■ Work item ■
Could you copy every line from the material below in which "google" appears?

■ Exercise data ■
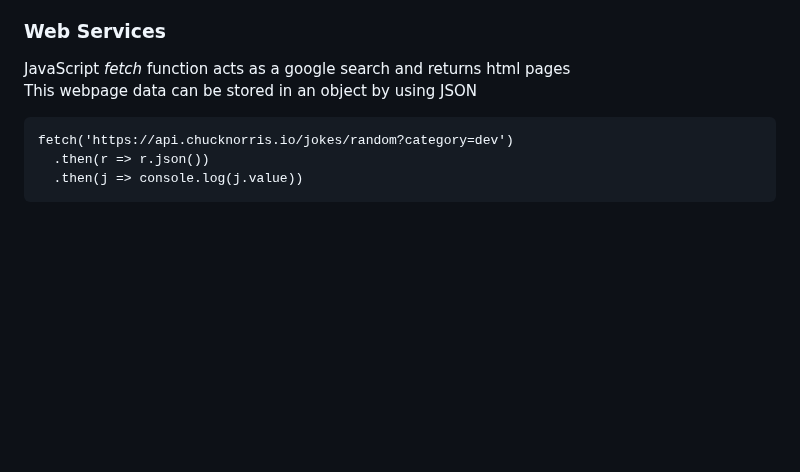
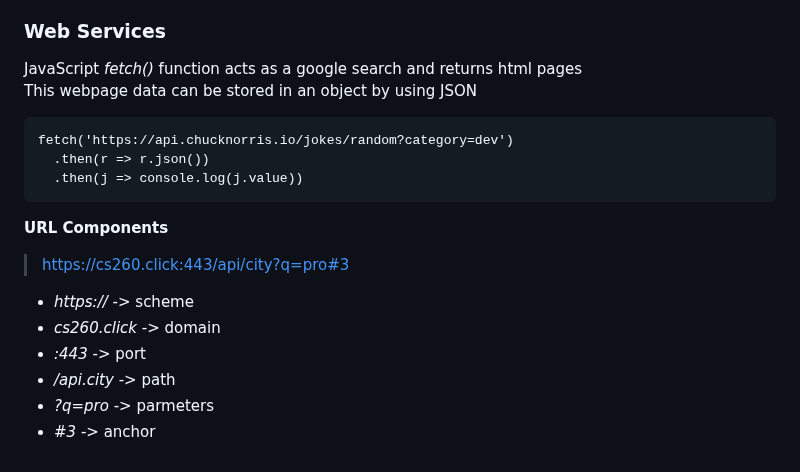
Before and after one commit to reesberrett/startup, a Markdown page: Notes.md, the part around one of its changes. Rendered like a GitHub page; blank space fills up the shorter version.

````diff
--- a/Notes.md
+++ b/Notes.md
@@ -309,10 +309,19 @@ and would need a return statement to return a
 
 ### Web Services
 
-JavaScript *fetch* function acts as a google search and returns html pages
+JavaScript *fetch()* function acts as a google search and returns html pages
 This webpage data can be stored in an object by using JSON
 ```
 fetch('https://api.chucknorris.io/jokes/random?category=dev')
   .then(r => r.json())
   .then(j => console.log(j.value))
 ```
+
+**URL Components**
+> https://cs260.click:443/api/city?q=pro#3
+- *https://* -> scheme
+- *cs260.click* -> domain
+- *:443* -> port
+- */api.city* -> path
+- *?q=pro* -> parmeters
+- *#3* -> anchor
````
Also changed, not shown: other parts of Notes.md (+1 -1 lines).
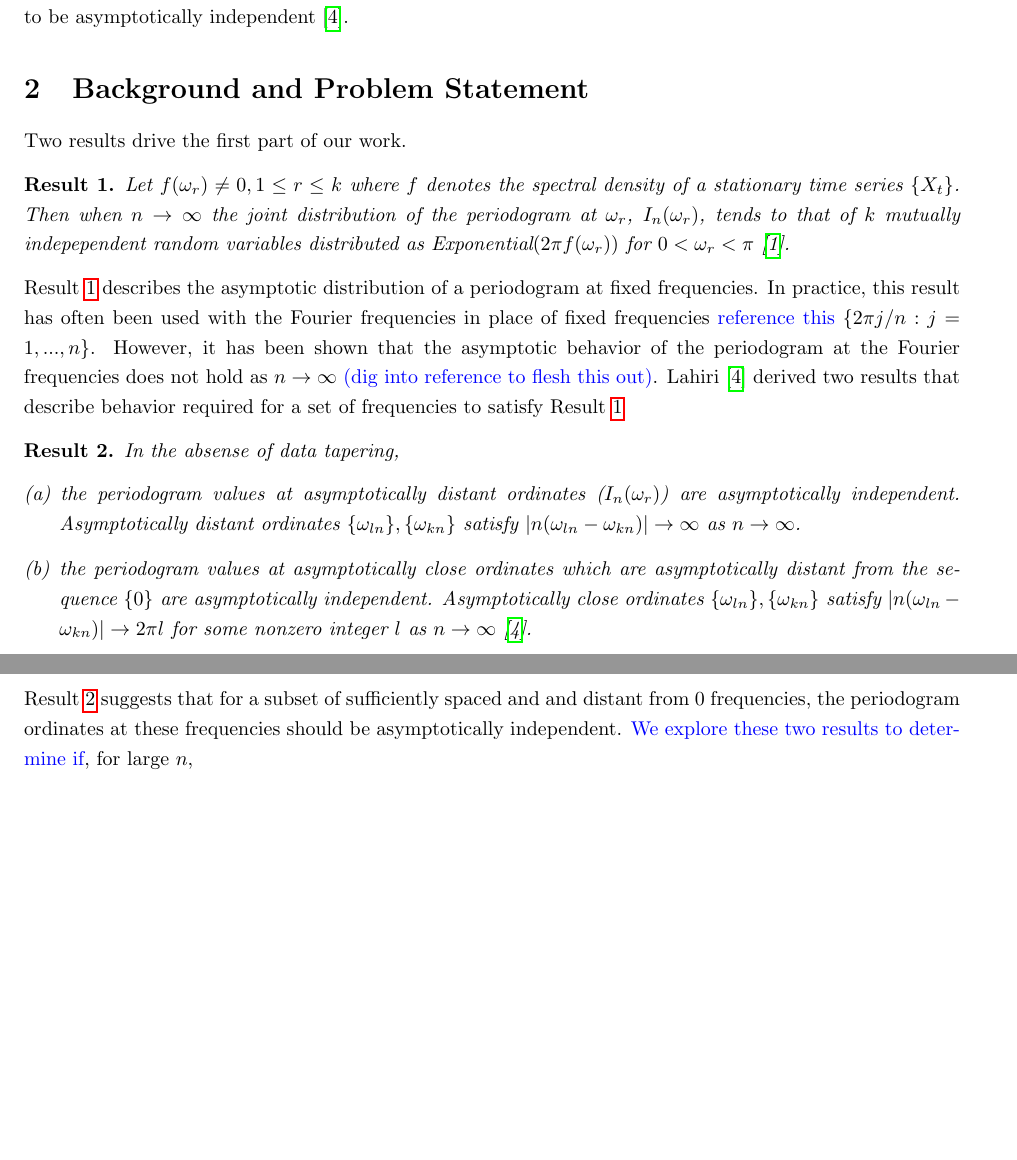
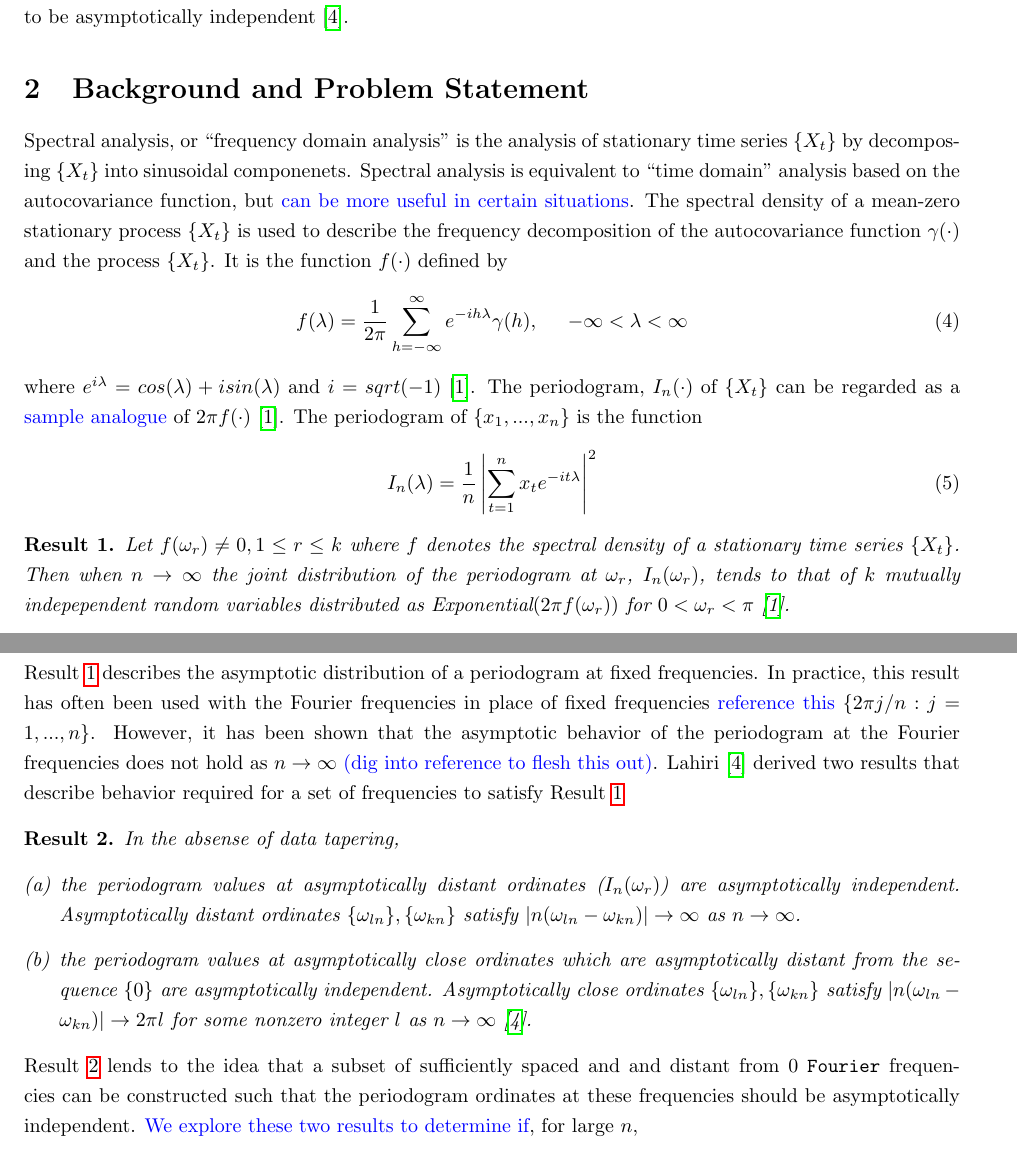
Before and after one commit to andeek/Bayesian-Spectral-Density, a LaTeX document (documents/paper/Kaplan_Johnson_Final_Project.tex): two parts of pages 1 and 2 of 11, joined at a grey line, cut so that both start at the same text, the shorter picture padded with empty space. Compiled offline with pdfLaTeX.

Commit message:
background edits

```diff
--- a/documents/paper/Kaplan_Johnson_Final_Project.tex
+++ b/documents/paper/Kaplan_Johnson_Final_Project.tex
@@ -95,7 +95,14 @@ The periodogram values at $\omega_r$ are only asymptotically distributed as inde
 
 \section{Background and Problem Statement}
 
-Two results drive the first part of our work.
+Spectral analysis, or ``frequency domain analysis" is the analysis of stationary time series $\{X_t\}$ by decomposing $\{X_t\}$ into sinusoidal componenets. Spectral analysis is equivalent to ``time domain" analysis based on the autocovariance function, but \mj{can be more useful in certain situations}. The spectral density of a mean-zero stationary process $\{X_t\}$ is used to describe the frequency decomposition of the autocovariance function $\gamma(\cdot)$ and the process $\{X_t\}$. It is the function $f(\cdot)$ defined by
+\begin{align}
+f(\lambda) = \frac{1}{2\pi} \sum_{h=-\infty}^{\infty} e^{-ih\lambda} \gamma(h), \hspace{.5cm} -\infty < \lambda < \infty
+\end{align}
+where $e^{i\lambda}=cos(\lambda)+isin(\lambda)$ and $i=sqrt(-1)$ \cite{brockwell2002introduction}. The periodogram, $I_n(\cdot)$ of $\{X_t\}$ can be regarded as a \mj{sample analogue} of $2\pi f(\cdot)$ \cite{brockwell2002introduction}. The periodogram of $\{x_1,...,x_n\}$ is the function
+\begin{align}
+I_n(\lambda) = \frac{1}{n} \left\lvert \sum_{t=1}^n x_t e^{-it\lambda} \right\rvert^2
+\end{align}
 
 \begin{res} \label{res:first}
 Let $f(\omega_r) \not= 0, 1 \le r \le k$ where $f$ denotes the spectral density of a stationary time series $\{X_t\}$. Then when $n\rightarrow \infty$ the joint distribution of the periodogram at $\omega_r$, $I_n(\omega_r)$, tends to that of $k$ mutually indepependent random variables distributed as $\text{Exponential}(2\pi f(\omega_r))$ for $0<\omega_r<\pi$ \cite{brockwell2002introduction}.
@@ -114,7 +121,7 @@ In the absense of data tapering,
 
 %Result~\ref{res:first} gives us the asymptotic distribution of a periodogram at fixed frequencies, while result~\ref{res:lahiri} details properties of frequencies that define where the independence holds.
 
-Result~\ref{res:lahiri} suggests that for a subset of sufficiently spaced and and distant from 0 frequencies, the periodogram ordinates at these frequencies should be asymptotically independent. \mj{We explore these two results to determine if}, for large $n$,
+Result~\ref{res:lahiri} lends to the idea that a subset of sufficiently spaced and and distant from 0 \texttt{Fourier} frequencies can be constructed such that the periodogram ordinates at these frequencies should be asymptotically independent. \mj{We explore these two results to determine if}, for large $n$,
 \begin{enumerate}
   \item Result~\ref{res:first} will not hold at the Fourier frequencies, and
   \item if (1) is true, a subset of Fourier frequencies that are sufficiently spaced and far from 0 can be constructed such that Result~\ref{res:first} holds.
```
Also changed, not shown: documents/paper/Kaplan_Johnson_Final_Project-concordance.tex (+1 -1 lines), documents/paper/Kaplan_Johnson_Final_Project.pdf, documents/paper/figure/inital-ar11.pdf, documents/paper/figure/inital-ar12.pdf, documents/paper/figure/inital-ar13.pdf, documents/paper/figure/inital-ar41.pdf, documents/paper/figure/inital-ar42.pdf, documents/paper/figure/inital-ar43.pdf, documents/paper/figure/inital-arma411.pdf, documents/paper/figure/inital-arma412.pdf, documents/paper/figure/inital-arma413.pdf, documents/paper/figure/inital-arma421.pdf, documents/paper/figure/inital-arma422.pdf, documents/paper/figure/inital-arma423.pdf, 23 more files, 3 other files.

■ Exercise response ■
-JavaScript *fetch* function acts as a google search and returns html pages
+JavaScript *fetch()* function acts as a google search and returns html pages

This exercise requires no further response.